### What you have to do
Match on the string "path" in the entries below and return every matching line.

### Data records
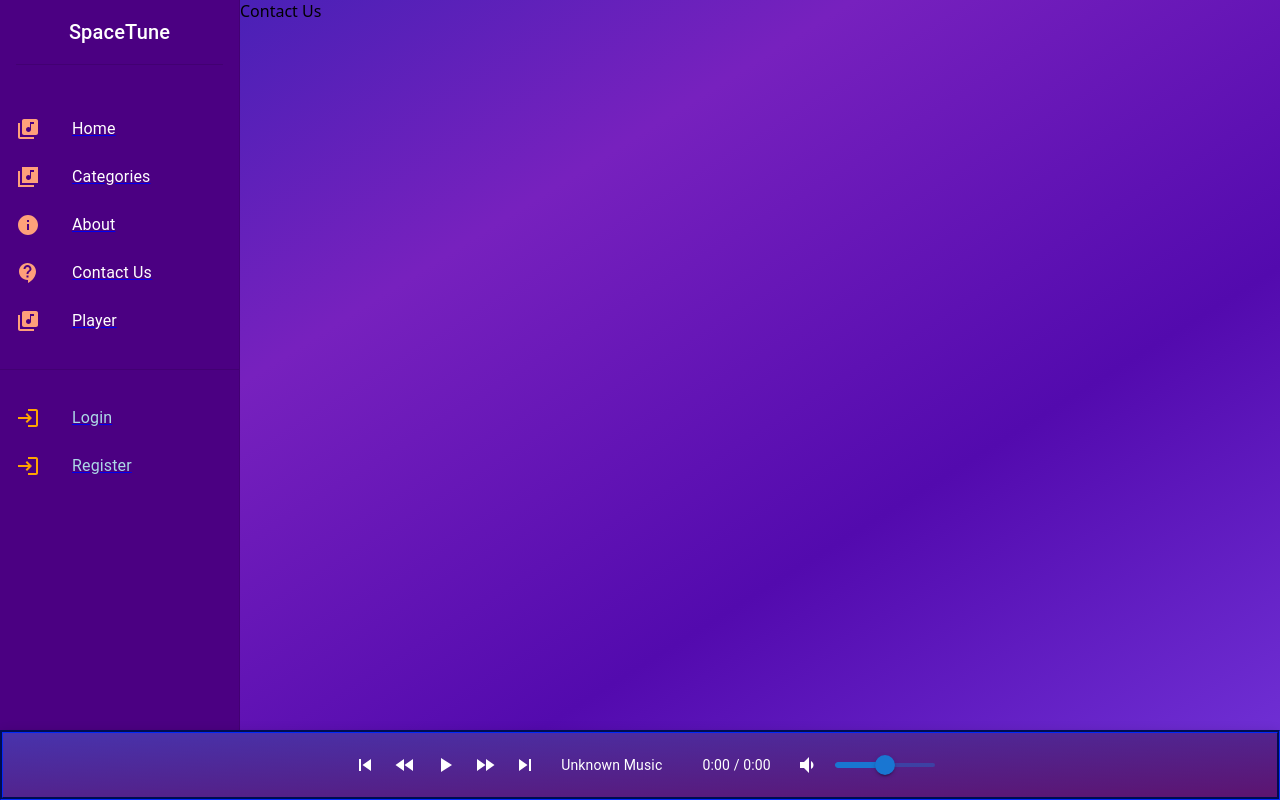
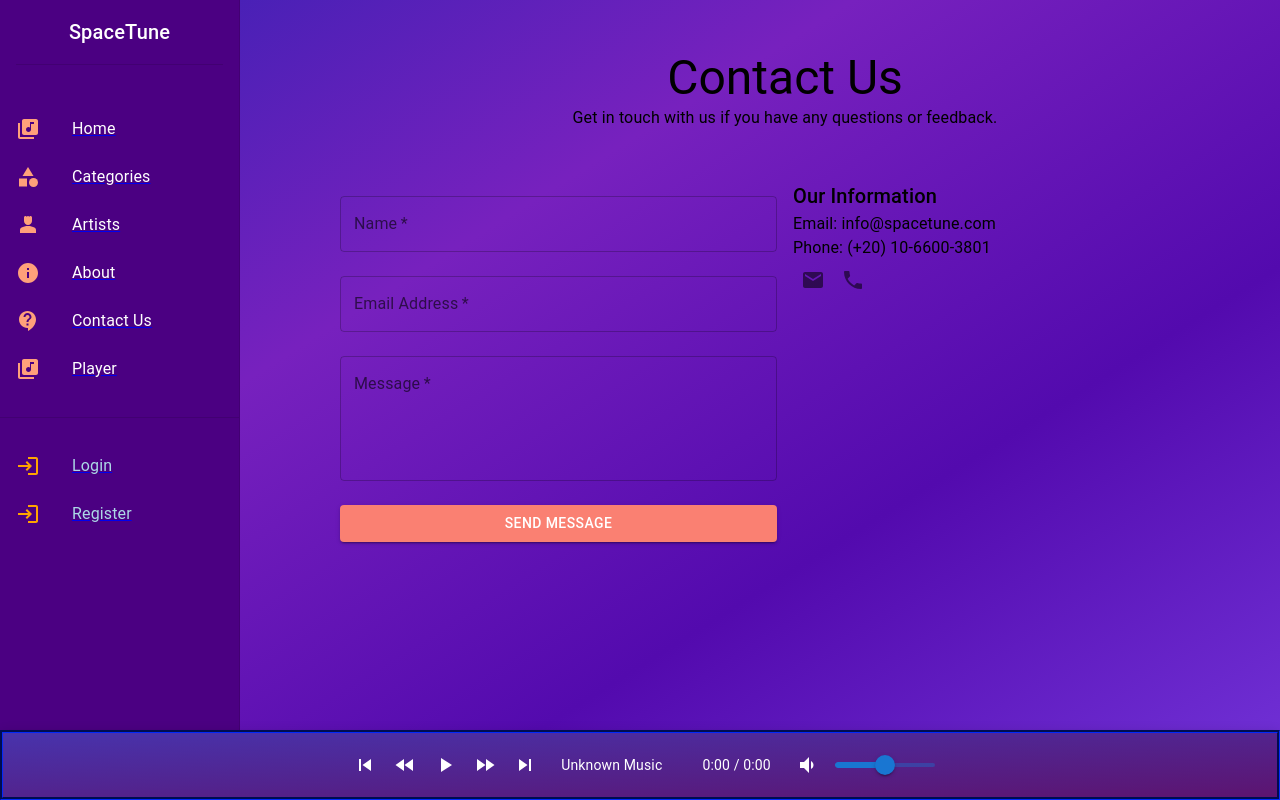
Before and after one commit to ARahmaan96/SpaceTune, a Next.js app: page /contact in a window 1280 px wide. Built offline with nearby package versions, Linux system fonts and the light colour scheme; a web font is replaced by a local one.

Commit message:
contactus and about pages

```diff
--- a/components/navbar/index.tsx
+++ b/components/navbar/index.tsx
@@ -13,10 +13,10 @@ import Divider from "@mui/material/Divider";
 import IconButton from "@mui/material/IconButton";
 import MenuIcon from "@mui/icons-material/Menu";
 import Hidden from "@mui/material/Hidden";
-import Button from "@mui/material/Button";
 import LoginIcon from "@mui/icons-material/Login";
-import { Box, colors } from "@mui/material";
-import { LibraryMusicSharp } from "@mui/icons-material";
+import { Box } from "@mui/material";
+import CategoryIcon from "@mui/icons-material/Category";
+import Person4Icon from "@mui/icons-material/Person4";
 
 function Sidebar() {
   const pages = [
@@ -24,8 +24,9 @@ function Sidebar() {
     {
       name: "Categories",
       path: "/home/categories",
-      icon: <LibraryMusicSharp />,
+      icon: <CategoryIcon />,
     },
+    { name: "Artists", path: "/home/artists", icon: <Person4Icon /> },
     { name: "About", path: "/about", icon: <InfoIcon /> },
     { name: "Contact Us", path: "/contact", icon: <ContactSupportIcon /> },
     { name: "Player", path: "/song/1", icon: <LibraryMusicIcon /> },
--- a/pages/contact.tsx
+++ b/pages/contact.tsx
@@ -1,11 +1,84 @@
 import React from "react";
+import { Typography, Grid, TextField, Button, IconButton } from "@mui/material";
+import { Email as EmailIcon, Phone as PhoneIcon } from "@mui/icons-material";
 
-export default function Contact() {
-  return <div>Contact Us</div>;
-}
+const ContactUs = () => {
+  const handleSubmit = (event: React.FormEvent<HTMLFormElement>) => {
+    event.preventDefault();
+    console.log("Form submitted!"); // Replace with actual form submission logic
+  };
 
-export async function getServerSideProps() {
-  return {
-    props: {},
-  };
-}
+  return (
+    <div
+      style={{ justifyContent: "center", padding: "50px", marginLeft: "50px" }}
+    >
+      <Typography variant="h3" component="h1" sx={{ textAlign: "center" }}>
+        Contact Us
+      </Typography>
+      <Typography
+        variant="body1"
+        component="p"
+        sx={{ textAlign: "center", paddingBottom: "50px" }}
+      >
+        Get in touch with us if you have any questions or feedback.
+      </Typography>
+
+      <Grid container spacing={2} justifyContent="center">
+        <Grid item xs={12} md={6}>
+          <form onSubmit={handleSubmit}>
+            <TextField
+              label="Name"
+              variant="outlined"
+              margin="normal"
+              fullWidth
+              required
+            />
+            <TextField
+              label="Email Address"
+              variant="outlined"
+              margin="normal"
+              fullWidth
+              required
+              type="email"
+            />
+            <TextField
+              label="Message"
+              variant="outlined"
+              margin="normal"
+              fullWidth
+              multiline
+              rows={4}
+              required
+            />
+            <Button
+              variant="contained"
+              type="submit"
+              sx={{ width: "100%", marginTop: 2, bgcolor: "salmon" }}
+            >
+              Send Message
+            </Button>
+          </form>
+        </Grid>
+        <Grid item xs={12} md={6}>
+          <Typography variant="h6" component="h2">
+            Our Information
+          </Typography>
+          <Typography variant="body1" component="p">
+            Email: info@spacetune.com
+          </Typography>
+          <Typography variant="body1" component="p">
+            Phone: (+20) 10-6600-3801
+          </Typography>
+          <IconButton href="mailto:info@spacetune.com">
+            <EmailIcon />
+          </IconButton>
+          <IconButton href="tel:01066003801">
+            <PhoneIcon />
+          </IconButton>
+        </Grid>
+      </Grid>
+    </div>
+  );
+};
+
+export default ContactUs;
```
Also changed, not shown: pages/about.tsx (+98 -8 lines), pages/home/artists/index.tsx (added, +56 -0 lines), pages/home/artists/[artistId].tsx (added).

### Your solution
       path: "/home/categories",
+    { name: "Artists", path: "/home/artists", icon: <Person4Icon /> },
     { name: "About", path: "/about", icon: <InfoIcon /> },
     { name: "Contact Us", path: "/contact", icon: <ContactSupportIcon /> },
     { name: "Player", path: "/song/1", icon: <LibraryMusicIcon /> },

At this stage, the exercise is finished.